Show me every line in the listing that has the word "height".

·····

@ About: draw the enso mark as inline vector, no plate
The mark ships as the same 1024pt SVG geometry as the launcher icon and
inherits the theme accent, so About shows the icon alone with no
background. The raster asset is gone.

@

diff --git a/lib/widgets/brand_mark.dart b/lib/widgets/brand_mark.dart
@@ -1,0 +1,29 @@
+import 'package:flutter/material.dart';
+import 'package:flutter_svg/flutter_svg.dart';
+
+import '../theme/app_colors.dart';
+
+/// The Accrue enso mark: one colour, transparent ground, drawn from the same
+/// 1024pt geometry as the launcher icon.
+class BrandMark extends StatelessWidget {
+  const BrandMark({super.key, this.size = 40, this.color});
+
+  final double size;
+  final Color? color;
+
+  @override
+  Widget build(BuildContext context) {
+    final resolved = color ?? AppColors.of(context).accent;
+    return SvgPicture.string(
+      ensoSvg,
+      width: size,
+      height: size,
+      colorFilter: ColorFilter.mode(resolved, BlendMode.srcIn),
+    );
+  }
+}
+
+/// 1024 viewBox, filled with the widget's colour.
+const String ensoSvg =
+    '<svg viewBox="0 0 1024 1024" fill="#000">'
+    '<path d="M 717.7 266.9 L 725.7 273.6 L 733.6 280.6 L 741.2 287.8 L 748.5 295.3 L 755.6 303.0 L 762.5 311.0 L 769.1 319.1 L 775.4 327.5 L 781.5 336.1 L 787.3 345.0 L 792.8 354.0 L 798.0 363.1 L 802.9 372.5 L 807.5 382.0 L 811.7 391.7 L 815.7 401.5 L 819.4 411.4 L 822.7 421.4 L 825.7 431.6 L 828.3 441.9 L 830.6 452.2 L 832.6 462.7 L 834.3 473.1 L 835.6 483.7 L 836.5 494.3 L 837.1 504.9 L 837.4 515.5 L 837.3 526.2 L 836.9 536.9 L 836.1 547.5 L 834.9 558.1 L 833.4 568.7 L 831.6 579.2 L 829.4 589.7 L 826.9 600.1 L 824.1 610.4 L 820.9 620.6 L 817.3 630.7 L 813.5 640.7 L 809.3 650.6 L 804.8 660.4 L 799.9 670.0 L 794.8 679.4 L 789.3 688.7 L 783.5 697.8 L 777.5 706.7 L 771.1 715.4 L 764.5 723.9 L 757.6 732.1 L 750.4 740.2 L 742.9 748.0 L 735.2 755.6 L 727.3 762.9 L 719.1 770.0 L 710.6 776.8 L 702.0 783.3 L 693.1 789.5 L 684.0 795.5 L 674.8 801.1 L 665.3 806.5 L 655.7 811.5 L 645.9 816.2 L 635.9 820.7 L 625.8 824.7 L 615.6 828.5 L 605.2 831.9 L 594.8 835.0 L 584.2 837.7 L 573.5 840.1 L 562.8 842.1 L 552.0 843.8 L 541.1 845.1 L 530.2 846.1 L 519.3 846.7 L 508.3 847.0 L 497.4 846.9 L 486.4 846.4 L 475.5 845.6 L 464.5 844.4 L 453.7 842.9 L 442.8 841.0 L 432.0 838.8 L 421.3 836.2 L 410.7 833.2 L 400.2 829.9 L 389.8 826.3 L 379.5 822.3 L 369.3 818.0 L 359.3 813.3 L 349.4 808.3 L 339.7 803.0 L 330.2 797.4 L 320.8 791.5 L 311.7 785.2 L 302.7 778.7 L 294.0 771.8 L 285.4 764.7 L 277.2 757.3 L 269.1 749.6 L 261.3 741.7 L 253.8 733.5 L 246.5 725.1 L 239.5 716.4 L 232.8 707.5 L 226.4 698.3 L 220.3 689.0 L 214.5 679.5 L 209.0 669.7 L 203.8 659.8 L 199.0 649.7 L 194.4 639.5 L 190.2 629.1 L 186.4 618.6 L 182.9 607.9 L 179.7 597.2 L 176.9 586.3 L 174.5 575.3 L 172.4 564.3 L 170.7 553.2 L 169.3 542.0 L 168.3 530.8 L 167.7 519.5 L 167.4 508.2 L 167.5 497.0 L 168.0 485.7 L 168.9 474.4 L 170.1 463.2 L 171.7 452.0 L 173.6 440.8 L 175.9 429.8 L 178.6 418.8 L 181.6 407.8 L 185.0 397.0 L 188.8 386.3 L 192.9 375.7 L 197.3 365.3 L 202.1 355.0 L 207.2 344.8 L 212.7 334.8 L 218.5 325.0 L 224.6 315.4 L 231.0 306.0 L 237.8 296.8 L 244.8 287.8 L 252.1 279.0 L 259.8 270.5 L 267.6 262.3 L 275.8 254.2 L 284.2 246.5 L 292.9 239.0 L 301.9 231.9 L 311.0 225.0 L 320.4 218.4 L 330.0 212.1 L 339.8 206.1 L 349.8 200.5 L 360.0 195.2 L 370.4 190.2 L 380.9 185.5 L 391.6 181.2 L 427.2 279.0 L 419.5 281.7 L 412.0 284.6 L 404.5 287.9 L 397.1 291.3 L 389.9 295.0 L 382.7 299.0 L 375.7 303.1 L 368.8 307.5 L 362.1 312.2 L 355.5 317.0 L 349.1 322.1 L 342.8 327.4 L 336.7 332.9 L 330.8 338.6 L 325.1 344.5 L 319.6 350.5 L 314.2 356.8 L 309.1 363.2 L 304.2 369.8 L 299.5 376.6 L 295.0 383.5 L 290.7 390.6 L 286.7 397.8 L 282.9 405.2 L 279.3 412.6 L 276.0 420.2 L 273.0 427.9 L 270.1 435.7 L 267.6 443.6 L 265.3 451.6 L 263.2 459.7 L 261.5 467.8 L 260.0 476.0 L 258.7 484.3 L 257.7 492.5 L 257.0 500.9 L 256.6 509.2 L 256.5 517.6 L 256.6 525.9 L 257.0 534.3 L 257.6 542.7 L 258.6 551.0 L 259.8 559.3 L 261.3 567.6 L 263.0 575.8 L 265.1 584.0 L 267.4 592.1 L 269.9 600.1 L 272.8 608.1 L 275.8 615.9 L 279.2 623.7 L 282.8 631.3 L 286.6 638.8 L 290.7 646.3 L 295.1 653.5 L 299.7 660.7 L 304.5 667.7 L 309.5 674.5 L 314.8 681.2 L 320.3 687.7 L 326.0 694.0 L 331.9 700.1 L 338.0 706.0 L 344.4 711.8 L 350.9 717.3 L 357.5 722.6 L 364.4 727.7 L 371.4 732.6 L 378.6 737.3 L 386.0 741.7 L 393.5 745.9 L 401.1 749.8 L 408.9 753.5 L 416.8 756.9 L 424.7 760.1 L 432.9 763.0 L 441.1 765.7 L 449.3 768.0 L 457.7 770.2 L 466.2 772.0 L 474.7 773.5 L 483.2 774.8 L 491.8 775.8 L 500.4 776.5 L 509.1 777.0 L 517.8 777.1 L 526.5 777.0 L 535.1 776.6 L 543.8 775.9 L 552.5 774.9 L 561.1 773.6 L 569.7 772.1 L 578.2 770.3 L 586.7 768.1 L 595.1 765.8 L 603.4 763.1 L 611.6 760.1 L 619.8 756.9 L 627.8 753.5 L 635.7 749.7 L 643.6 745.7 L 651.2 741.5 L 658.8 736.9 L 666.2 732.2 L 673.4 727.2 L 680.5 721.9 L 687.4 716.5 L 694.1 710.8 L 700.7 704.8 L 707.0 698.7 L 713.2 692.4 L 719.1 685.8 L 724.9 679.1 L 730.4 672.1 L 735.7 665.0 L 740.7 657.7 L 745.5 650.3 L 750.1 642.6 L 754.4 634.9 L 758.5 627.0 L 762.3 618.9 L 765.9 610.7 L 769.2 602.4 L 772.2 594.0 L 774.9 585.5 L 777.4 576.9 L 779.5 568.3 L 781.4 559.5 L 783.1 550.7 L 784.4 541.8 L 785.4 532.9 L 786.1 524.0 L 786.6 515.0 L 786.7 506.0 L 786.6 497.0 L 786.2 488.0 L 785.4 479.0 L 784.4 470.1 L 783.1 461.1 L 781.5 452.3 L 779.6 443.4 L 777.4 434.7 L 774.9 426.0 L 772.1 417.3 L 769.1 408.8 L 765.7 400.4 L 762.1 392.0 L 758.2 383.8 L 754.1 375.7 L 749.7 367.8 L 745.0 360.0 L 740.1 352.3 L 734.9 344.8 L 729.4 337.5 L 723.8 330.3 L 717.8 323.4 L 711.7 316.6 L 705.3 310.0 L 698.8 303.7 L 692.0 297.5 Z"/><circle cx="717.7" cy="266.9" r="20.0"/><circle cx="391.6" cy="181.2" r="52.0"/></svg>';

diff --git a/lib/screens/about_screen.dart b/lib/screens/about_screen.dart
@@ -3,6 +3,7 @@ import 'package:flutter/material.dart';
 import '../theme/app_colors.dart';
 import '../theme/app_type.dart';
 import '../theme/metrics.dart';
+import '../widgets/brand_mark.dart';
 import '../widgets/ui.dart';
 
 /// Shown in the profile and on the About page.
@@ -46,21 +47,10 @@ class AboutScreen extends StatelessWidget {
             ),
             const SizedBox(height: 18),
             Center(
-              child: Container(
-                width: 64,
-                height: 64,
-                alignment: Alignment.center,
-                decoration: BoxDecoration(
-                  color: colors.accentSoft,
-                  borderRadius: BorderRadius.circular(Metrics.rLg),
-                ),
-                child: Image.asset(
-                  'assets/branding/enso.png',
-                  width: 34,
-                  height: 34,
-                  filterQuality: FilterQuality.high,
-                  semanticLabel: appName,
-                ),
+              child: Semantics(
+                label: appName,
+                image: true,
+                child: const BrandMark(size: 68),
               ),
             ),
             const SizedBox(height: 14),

·····

**Result of the exercise:**
+      height: size,
             const SizedBox(height: 18),
-                height: 64,
-                  height: 34,
             const SizedBox(height: 14),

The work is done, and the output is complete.